Using maps of population density, the researchers charted the places likely to suffer the most casualties from asteroids. As might be expected, countries with large coastal populations turned out to be most vulnerable, with China, Indonesia, India, Japan and the US in the top five spots.
The team focused on smaller asteroids because they hit the Earth more frequently. An asteroid a few hundred metres across hits the planet about once every 10,000 years, on average, while those larger than 1 kilometre hit only every 100,000 years or so. Small asteroids are also harder to spot. They considered a range of impact energies corresponding to asteroids between 100 and 500 metres across, striking with typical solar system speeds of about 20,000 kilometres per second.
Simulations show the asteroid impact locations that would produce the most casualties in red. The Pacific coast of Asia is a particularly deadly place for an asteroid to strike because of tsunamis, while a direct strike on some densely populated inland areas could also cause a heavy toll (Illustration: Nick Bailey et al/University of Southampton)
The US faced the worst potential economic losses, since it has a lot of infrastructure on coastlines facing two different oceans. China was second, followed by Sweden, Canada, and Japan.
The Lifeboat asteroid shield project helps to address these risks and Tsunami warning and response systems would also help mitigate loss of life from ocean impacts.
3 Comments so far
this is stupid, it justs make people worry about a lacking control in regards to space. If there was truly an asteroid threat that was imminent then governments would collaborate very quickly and deter the asteroid with some complex science.
But to be honest I think information like this only leads irrelevant worries. And mapping out localities of highest density for asteroid hits is absolute bull when they could quickly calculate an exact location when the asteroid was nearing Earth’s orbital vicinity.
Similarly I guess, you would not worry about a fire in a building until the fire has already started. But by then it would be too late to get fire extinguishers or sprinklers installed or practice evacuations.

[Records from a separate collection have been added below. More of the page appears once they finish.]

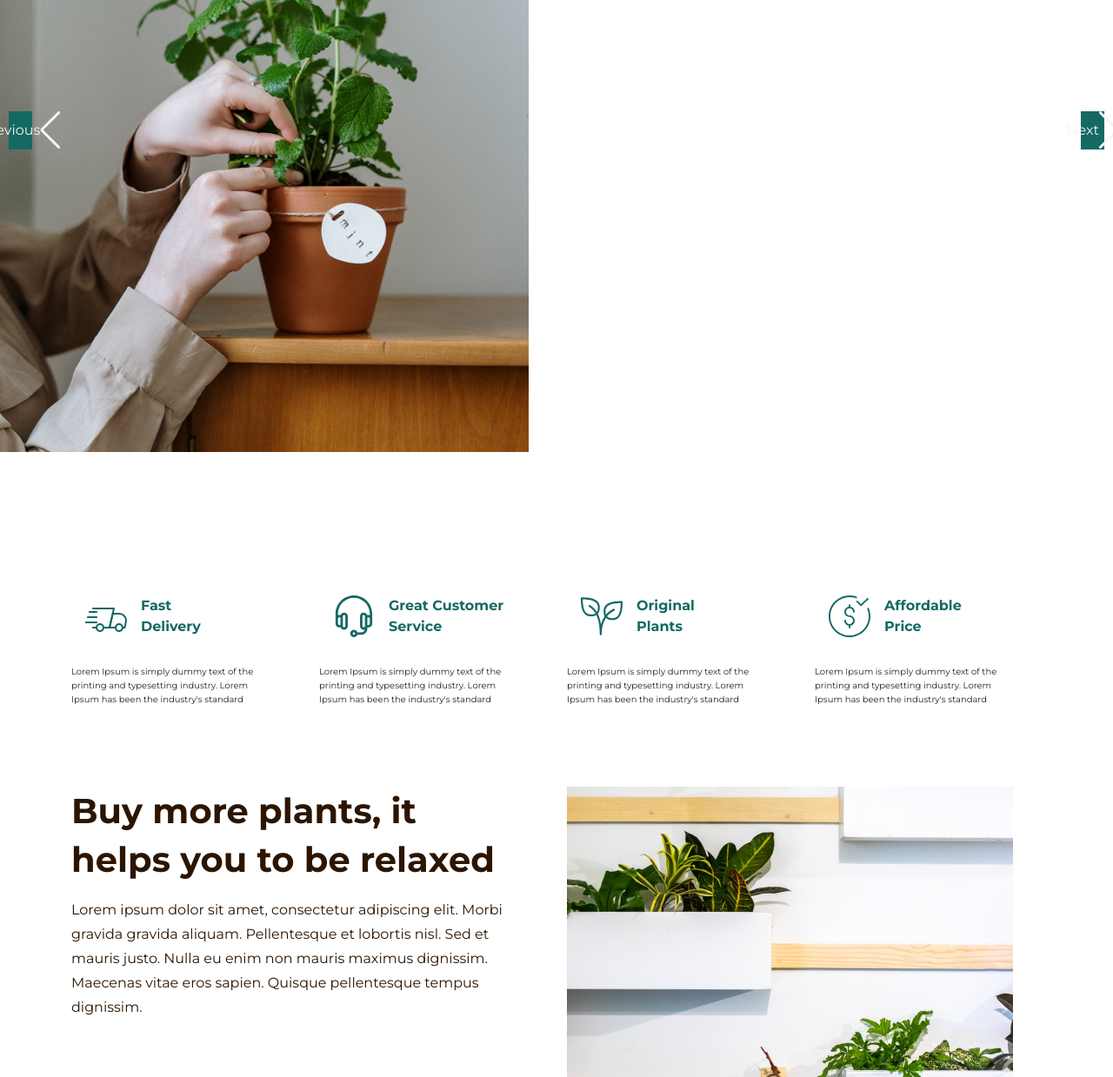
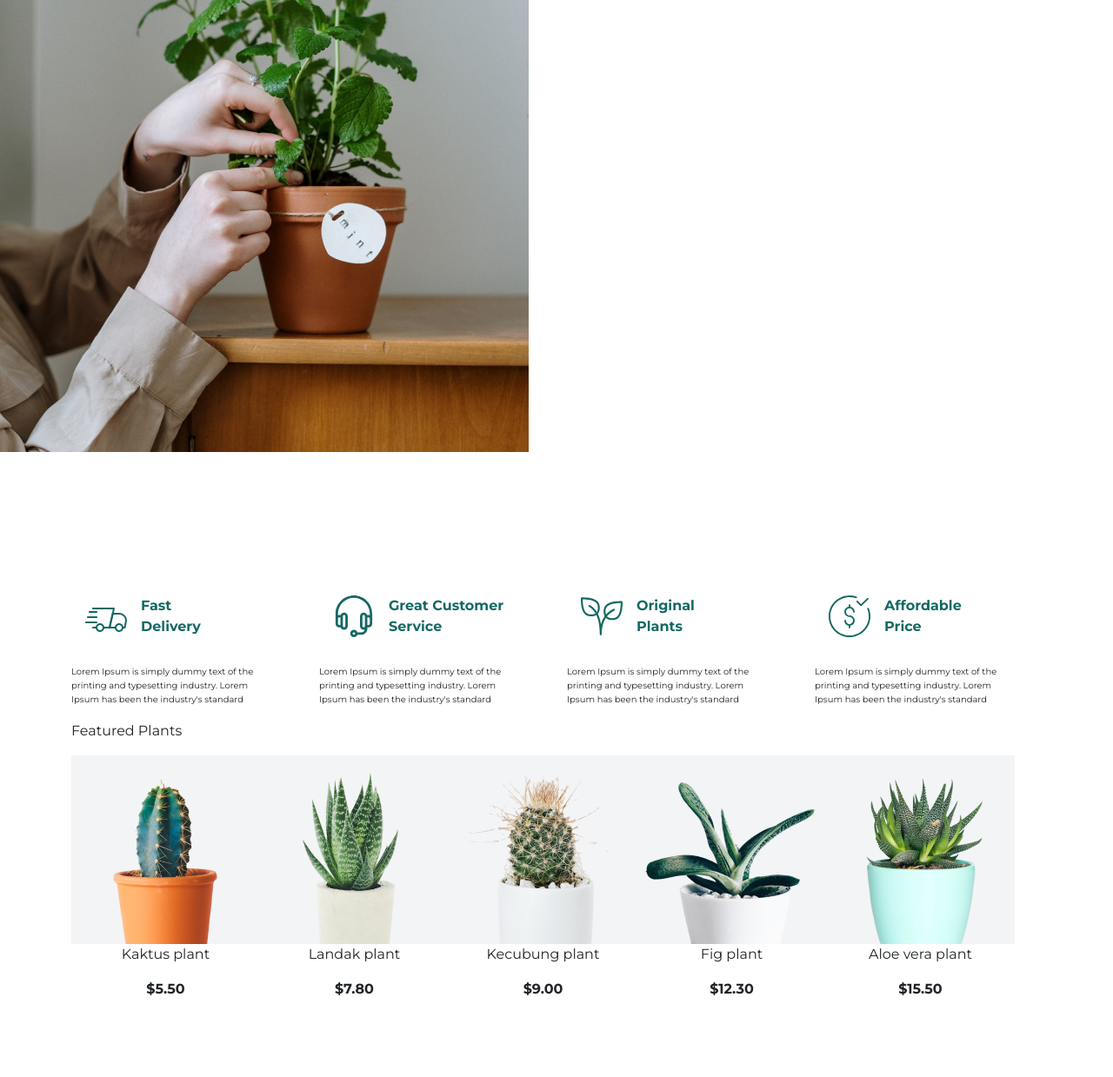
Before and after one commit to 4evastruggling/plant_shop, a plain HTML site: page index.html in a window 1280 px wide. Shown: the part 220-1459 px from the top of the page at 87% size. Drawn offline with nearby package versions, Linux system fonts and the light colour scheme.

Commit message:
fix: updates to html and scss files

```diff
--- a/index.html
+++ b/index.html
@@ -19,6 +19,7 @@
         <section class="plant-gallery">
             <div class="swiper">
                 <div class="swiper-wrapper">
+
                     <div class="swiper-slide">
                         <source srcset="img/swiper-img.webp" type="image/webp">
                         <img src="img/swiper-img.png" class="swiper-img" loading="lazy" alt="">
@@ -31,19 +32,14 @@
                         <source srcset="img/swiper-img.webp" type="image/webp">
                         <img src="img/swiper-img.png" class="swiper-img" loading="lazy" alt="">
                     </div>
-                </div>
+
                     <div class="container-buttons">
                         <div class="swiper-button-prev">Previous</div>
                         <div class="swiper-button-next">Next</div>
                     </div>
                 </div>
             </div>
-    </div>
-
         </section>
-
-
-
         <section class="qualities">
             <div class="container">
                 <div class="row">
@@ -109,6 +105,58 @@
                 </div>
             </div>
         </section>
+        <section class="all-plants">
+            <div class="container">
+                <div class="shopping">
+                    <div class="settings">
+                        <p class="plant-bold-text">Featured Plants</p>
+                    </div>
+                    <div class="plant-shop">
+                        <div class="plant">
+                            <picture>
+                                <source srcset="img/plant1.webp" type="image/webp">
+                                <img src="img/plant1.png" class="shop-plant" loading="lazy" alt="">
+                            </picture>
+                            <p class="plant-description">Kaktus plant</p>
+                            <p class="plant-bold-text small">$5.50</p>
+                        </div>
+                        <div class="plant">
+                            <picture>
+                                <source srcset="img/plant2.webp" type="image/webp">
+                                <img src="img/plant2.png" class="shop-plant" loading="lazy" alt="">
+                            </picture>
+                            <p class="plant-description">Landak plant</p>
+                            <p class="plant-bold-text small">$7.80</p>
+                        </div>
+                        <div class="plant">
+                            <picture>
+                                <source srcset="img/plant3.webp" type="image/webp">
+                                <img src="img/plant3.png" class="shop-plant" loading="lazy" alt="">
+                            </picture>
+                            <p class="plant-description">Kecubung plant</p>
+                            <p class="plant-bold-text small">$9.00</p>
+                        </div>
+                        <div class="plant">
+                            <picture>
+                                <source srcset="img/plant4.webp" type="image/webp">
+                                <img src="img/plant4.png" class="shop-plant" loading="lazy" alt="">
+                            </picture>
+                            <p class="plant-description">Fig plant</p>
+                            <p class="plant-bold-text small">$12.30</p>
+                        </div>
+                        <div class="plant">
+                            <picture>
+                                <source srcset="img/plant5.webp" type="image/webp">
+                                <img src="img/plant5.png" class="shop-plant" loading="lazy" alt="">
+                            </picture>
+                            <p class="plant-description">Aloe vera plant</p>
+                            <p class="plant-bold-text small">$15.50</p>
+                        </div>
+                    </div>
+                </div>
+            </div>
+        </section>
+
         <section class="about-plants">
             <div class="about">
                 <div class="container">
@@ -125,7 +173,7 @@
                                     dignissim.
                                 </p>
                                 <picture>
-                                <source srcset="img/wall-plants2.png" type="image/webp">
+                                    <source srcset="img/wall-plants2.webp" type="image/webp">
                                     <img src="img/wall-plants2.png" class="wall-plants one" loading="lazy" alt="">
                                 </picture>
                             </div>
--- a/scss/_main.scss
+++ b/scss/_main.scss
@@ -6,18 +6,30 @@
 
 .plant-gallery {
 
+    .swiper.part {
+        display: flex;
+        flex-direction: row;
+
+    }
     .container-buttons {
+        position: absolute;
+
+
         .swiper-button-prev {
-            background-color: $only-green;
-            color: $only-white;
+            background-color: $only-white;
+            color: $only-green;
+            font-size: 24px;
+            font-weight: 500;
+            padding: 50px 80px;
         }
+
         .swiper-button-next {
             background-color: $only-green;
             color: $only-white;
+            font-size: 24px;
+            font-weight: 500;
         }
-
     }
-
 }
 
 .quality {
@@ -48,6 +60,26 @@
         font-size: 10px;
         line-height: 1.6;
         max-width: 236px;
+    }
+}
+
+.plant-shop {
+    display: flex;
+    flex-direction: row;
+    text-align: center;
+
+    .plant-bold-text {
+        font-weight: 500;
+        font-size: 20px;
+    }
+
+    .small {
+        font-weight: 600;
+        font-size: 16px;
+    }
+
+    .plant {
+        max-width: 20%;
     }
 }
 
```
Also changed, not shown: css/style.min.css, img/plant1.png (added), img/plant1.webp (added), img/plant2.png (added), img/plant2.webp (added), img/plant3.png (added), img/plant3.webp (added), img/plant4.png (added), img/plant4.webp (added), img/plant5.png (added), img/plant5.webp (added), 1 other file. Lines whose indentation alone changed are shown as unchanged.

Governments frequently fail to collaborate to fight against imminent threats. They prefer to wait until the last second, or until the disaster has already begun and people are dying.